                 run lambda {|env| [404, {'Content-type' => 'text/plain'}, ['Not found']] }
              end

  c.files = [
    'rack.json' # passes /rack.json to your rack app
                # and mounts the data to data.rack
  ]
end

Custom data types

By default we just look at the extension of a file to determine which decoder to use. By setting a source directly you can give it any data type you need. Each source is a hash with an alias, path, and type key. The alias and path would be the same as if you defined the source using files as { path => alias }, while type corresponds to the decoder you'd like to use.

There are default decoders for :yaml and :json, however you are free to override them or create your own types.

# config.rb
activate :data_source do |c|

  c.files = ['by_extension.ctype']

  c.sources = [
    {
      alias: "foo_bar",
      path: "/foo/bar.ctype",
      type: :my_type
    }
  ]

  c.decoders = {
    my_type: {
      extensions: ['.ctype'],
      decoder: ->(src) { CustomType.parse(src) }
    }
  }

In the above example, I can access app.data.by_extension w/ the file contents decoded by CustomType, because it's extension .ctype matches the one defined by the :my_type decoder. Similarly, app.data.foo_bar is also run through CustomType because it's :type attribute is set to :my_type.

Creating a collection

Collections allow you to collection sources that have belong together in an array and have distinct urls. This would loosely follow the Rails index/show convension. For example, lets say we have an endpoint that tells us about some Game of Thrones characters, and then includes a single endpoint for each with expanded information:

# /got/index.json
[
  { "name": "Eddard Stark", "url": "/got/eddard-stark.json" },
  { "name": "Hodor", "url": "/got/hodor.json" }
]
# /got/eddard-stark.json
{
  "name": "Eddard Stark",
  "quote": "Winter is coming"
}

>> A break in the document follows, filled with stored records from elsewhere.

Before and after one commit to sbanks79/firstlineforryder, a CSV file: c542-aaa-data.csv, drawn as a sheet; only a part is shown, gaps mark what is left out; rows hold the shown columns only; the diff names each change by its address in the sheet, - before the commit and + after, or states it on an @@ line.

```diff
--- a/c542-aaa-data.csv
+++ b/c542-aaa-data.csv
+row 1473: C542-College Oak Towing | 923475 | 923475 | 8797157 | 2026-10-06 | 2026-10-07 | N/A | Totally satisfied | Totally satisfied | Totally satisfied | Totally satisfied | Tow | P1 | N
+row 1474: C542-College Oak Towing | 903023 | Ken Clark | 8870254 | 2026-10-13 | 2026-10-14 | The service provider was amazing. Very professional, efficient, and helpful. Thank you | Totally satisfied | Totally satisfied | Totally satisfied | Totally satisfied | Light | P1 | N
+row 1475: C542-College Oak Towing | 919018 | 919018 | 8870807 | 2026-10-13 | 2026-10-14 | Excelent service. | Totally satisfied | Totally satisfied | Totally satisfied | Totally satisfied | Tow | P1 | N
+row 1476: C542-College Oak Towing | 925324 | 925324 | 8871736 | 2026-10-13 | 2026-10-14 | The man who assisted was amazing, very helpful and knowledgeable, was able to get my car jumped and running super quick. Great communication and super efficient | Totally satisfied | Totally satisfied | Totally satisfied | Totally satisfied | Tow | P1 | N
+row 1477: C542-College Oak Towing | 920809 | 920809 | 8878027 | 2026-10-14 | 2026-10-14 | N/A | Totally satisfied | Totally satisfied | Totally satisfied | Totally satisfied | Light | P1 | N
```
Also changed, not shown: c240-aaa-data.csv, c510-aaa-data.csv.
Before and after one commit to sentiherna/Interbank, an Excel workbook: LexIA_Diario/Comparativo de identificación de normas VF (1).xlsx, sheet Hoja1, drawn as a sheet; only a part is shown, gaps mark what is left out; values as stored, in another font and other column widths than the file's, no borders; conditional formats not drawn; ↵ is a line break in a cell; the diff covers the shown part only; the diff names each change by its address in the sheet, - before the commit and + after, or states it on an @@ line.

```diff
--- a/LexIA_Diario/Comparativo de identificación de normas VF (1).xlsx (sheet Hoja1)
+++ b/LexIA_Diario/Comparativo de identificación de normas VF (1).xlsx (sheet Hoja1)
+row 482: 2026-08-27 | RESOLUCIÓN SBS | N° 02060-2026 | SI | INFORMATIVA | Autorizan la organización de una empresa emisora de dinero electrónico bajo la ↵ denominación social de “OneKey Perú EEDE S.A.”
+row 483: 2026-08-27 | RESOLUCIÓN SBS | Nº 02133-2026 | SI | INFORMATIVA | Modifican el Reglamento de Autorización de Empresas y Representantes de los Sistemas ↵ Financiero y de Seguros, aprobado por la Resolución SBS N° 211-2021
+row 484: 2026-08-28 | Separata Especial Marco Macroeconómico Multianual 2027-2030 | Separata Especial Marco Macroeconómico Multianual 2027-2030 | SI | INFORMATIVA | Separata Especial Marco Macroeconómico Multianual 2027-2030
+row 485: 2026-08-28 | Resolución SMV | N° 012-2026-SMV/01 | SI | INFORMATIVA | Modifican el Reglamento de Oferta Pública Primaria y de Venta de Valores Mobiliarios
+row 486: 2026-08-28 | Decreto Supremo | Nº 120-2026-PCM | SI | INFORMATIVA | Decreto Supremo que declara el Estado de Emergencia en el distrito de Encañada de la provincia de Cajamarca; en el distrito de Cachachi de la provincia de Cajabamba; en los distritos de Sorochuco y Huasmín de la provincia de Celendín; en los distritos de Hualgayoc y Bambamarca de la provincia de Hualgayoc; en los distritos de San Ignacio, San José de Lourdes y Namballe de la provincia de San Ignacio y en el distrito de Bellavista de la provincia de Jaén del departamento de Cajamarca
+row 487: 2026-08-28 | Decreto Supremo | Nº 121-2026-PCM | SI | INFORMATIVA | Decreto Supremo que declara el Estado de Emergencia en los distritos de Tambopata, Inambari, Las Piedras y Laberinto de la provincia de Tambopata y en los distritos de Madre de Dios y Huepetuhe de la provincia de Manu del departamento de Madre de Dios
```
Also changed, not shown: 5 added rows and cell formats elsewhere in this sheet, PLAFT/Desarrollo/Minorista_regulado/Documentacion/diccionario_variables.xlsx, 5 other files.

#/got/hodor.json
{
  "name": "Hodor",
  "quote": "Hodor!"
}

Then set up a collection to access them through Middleman. A collection requires 3 keys, an alias, path, and items. The alias & path act just like a source, except that data will be available at #{alias}.#{index}. Items should be an object that responds to #call and returns an array of sources when given the data from the collection index. A collection for our example API:

activate :data_source do |c|
  c.root = 'http://winteriscoming.com'
  c.collection = {
    alias: 'got_chars',
    path: '/got/index.json',
    index: 'all',
    items: Proc.new { |data|
      data.map do |char|
        {
          alias: char['name'].to_slug,
          path: char['url']
        }
      end
    }
  }
end

You'll see I've used a proc to map our index into sources. The information is then accessible via the data object:

data.got_chars.all.map(&:name)
# => ['Eddard Stark', 'Hodor']

data.got_chars['eddard-stark'].quote
# => Winter is coming

For index_name, you can also pass false to not generate the index data.

Adding Middleware

You may wish to alter the incoming data before it gets added to Middleman's data object, to do so you'll add middleware. Middleware should respond to #call and return your altered data. Here's an example where we add "1" to each item in an array:

# count.yaml
- 1
- 2
- 3
# config.rb
activate :data_source do |c|
  c.root = "http://example.com"
  c.sources = [{
    alias: 'altered',
    path: 'count.yaml',
    middleware: Proc.new { |data| data.map { |i| i + 1 } }
  }]
end

data.altered
# => [2, 3, 4]

Testing

$ rspec

Contributing

If there is any thing you'd like to contribute or fix, please:

  • Fork the repo
  • Add tests for any new functionality
  • Make your changes
  • Verify all existing tests work properly
  • Make a pull request

License

The middleman-data_source gem is distributed under the MIT License.